To our surprise, during that time, along came another house we wanted to buy. It was a private sale and it seemed like it was the one for us. Alas, after Christmas, came the news we kind of already knew was coming, the vendor had decided not to sell after all as he had just signed another six-month work contract.

Then, in January, third time lucky, we found this house.

It wasn't exactly love at first sight. It didn't have that pretty street appeal that some of the other houses we were looking at did. But it had an amazing garden, it was private and at the end of a quiet cul-de-sac, it was bigger than the other houses and it was cheaper.

Oooh, secret garden path to the right...

What's down there then...? (That's the hen run in all that nasturtium on the right!)

Oh, it's a hen house!

And the french doors of the room that will be the lounge.

Let's keep going... that's the oldest of three apple trees head.

Round the bend, to a large rhubarb and climbing rose...

Under the rose and the first glass house on the left and a small cherry tree to the right...

Ah, glass house number two!

Ummm, I think some plants threw up in our garden...

Looking back up the path we just came down. Yep, and more of them there potatoes on the left.

We looked at the house three times, each time knowing more and more that this was the one. Yes, it needed work.

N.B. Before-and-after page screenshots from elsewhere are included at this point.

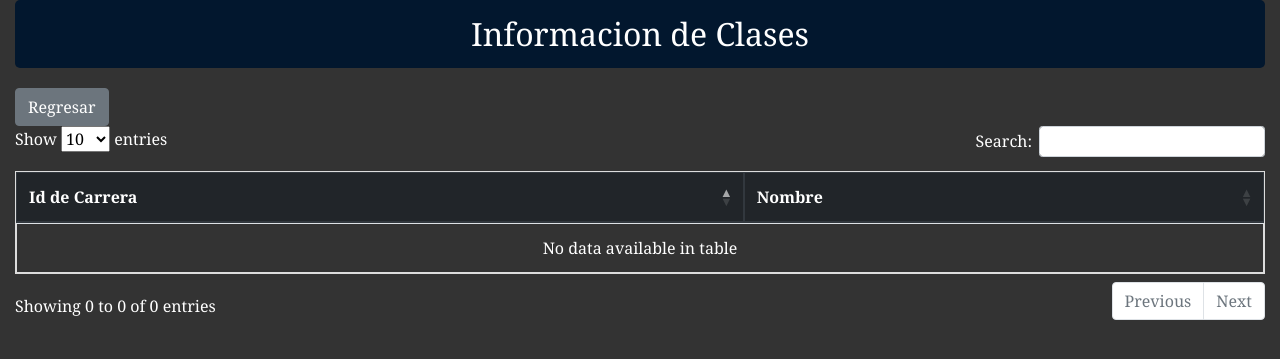
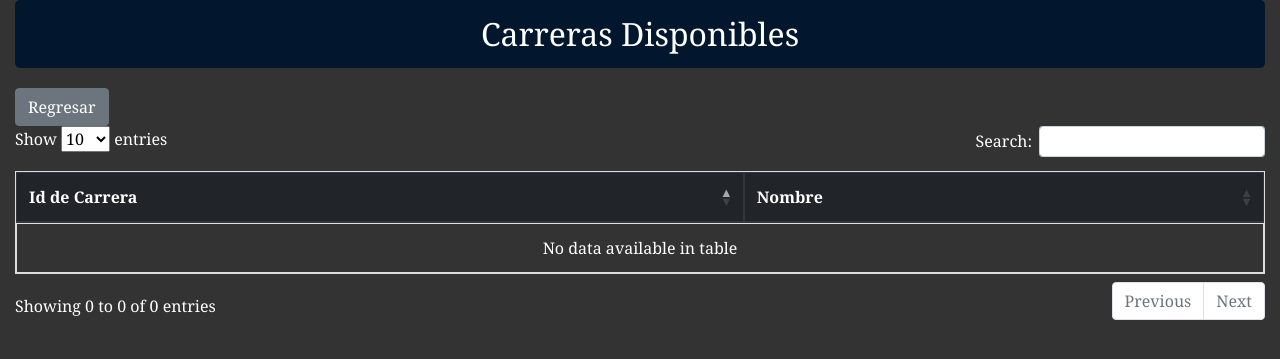
Before and after one commit to Mousin97/Proyecto-Analisis, a Django app: page /Appmatricula/carreras in a window 1280 px wide. Shown: the top 359 px of the page. Run offline with Django 4.2, Linux system fonts and the light colour scheme; data that the repository does not hold is empty; some libraries are stand-ins or nearby versions.

Commit message:
titulocambio
cambio de titulo de index de carreras

```diff
--- a/Matricula/matriculita/Appmatricula/Templates/Carreras/Index.html
+++ b/Matricula/matriculita/Appmatricula/Templates/Carreras/Index.html
@@ -92,7 +92,7 @@
 <body>
 
     <div class="container">
-        <h2>Informacion de Clases</h2>
+        <h2>Carreras Disponibles </h2>
 
         <a href="{% url 'menusito' %}" class="btn btn-secondary">Regresar</a>
 
```
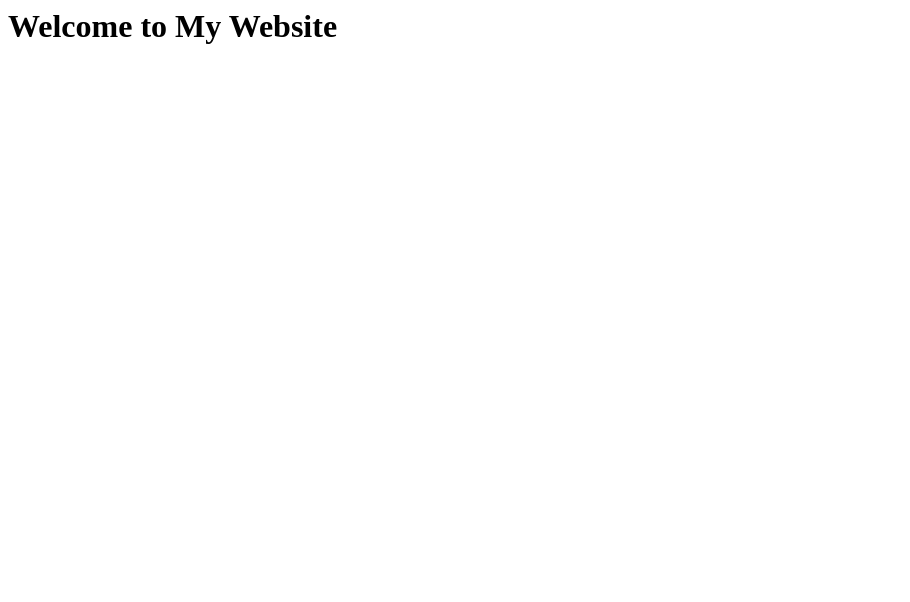
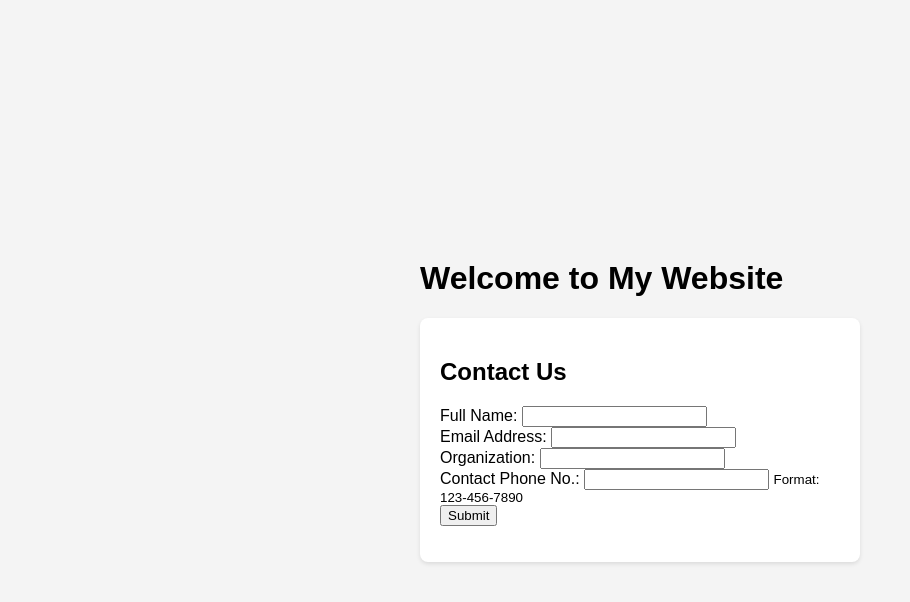
Before and after one commit to vadivelar/sample, a plain HTML site: page index.html in a window 1280 px wide. Shown: the whole page, without its empty margins (0-910 px from the left). Drawn offline with Linux system fonts and the light colour scheme.

Commit message:
Update index.html
Signed-off-by: Vadivel Arunachalam <vadivel.arunachalam@freshworks.com>

```diff
--- a/index.html
+++ b/index.html
@@ -7,13 +7,64 @@
     <link rel="stylesheet" href="./style.css">
     <link rel="icon" href="./favicon.ico" type="image/x-icon">
     <script src='//in.fw-cdn.com/31837123/956389.js' chat='true'></script>
+    <style>
+      body {
+        font-family: Arial, sans-serif;
+        margin: 0;
+        padding: 0;
+        display: flex;
+        justify-content: center;
+        align-items: center;
+        height: 100vh;
+        background-color: #f4f4f4;
+      }
+      .container {
+        width: 400px;
+        padding: 20px;
+        background-color: #fff;
+        border-radius: 8px;
+        box-shadow: 0 2px 4px rgba(0, 0, 0, 0.1);
+      }
+      .success-msg {
+        color: green;
+        margin-top: 10px;
+        display: none;
+      }
+    </style>
   </head>
   <body>
     <main>
         <h1>Welcome to My Website</h1>
-        <script src='https://fm-094-org.int.myfreshworks.dev/crm/sales/web_forms/c12fe769ebf52c273fee04e7a6dc58ed864461cc6e0ead0abb3c8839a3c73ff3/form.js'
-          crossorigin='anonymous'
-          id='fs_c12fe769ebf52c273fee04e7a6dc58ed864461cc6e0ead0abb3c8839a3c73ff3'>
+        <div class="container">
+          <h2>Contact Us</h2>
+          <form id="contactForm">
+            <div>
+              <label for="fullName">Full Name:</label>
+              <input type="text" id="fullName" name="fullName" required>
+            </div>
+            <div>
+              <label for="email">Email Address:</label>
+              <input type="email" id="email" name="email" required>
+            </div>
+            <div>
+              <label for="organization">Organization:</label>
+              <input type="text" id="organization" name="organization">
+            </div>
+            <div>
+              <label for="contactPhone">Contact Phone No.:</label>
+              <input type="tel" id="contactPhone" name="contactPhone" pattern="[0-9]{3}-[0-9]{3}-[0-9]{4}" required>
+              <small>Format: 123-456-7890</small>
+            </div>
+            <button type="submit">Submit</button>
+          </form>
+          <div class="success-msg" id="successMsg">Your message has been sent successfully!</div>
+        </div>
+        <script>
+          document.getElementById('contactForm').addEventListener('submit', function(event) {
+            event.preventDefault();
+            // Perform form submission (for demonstration, just show success message)
+            document.getElementById('successMsg').style.display = 'block';
+          });
         </script>
     </main>
   </body>
```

But the bones were good, it had a lovely feeling about it, it was filled with all-day sunshine and we could put our mark on it. Oh, and its chattels included chickens — three to be exact.

Looking back now, the sale actually went quite quickly, but at the time, it dragged on. I didn't want to get too excited about the house just in case it didn't come through again, but it was hard, especially when we had mentally moved in already (and we were getting desperate to unpack our boxes from Sydney that held all our possessions, waiting, lonely, in the sitting room at the FIL's).

The two other apple trees, pear and two plum trees line the back of the lawn. There are two feijoa trees on the left of the photo.

The side of the house — that's a fig tree in the middle, some raspberry and current bushes on the left and more rhubarb tucked away to the right.

Same side, different angle. My sewing room on the right and the study/library on the left. Both rooms get some amazing sun!

The front door gate...

The front door gate from the road...

 The back door gate...

The back door gate from the road.

From the road — the house and the back door are on the left and some storage/laundry/old cement water tower thingy on the right. Not the prettiest sight you ever did see, but the flowers help :)

The day we moved in was torrential rain. The first day in two weeks it had been that heavy. We did one trailer load, unpacked a very wet couch and called it a day.

Five weeks later, and we are loving the house. I can't believe how warm this lovely old lady is (she was born in the 1940s, but a lady never reveals her actual age. Though I'm sure with some digging around the council archive we'll turn up that bit of information). I've started calling it the Summer House, because, if you've ever lived in Dunedin, you'll know how cold it can get, and how days-wearing-skirts-without-stockings are few and far between, even in the height of summer. Now I'm sitting here, in a t-shirt, too hot, typing this while the wind howls and blows outside, with no heating on. I'm not complaining.

The photos dotting this post are ones I took on the day we moved in, in between rain showers, of the garden. We've since spent A LOT of time in the garden, clearing and tidying up, and while there is still a lot more to do, it's looking pretty good. (If we do say so ourselves.)

So, welcome to our house blog. I hope you'll be warm and comfortable here. There are fresh eggs in the fridge, a lot of cabbage in the garden and a several litres of stewed apple in the freezer, so do help yourself...

Jen (and David)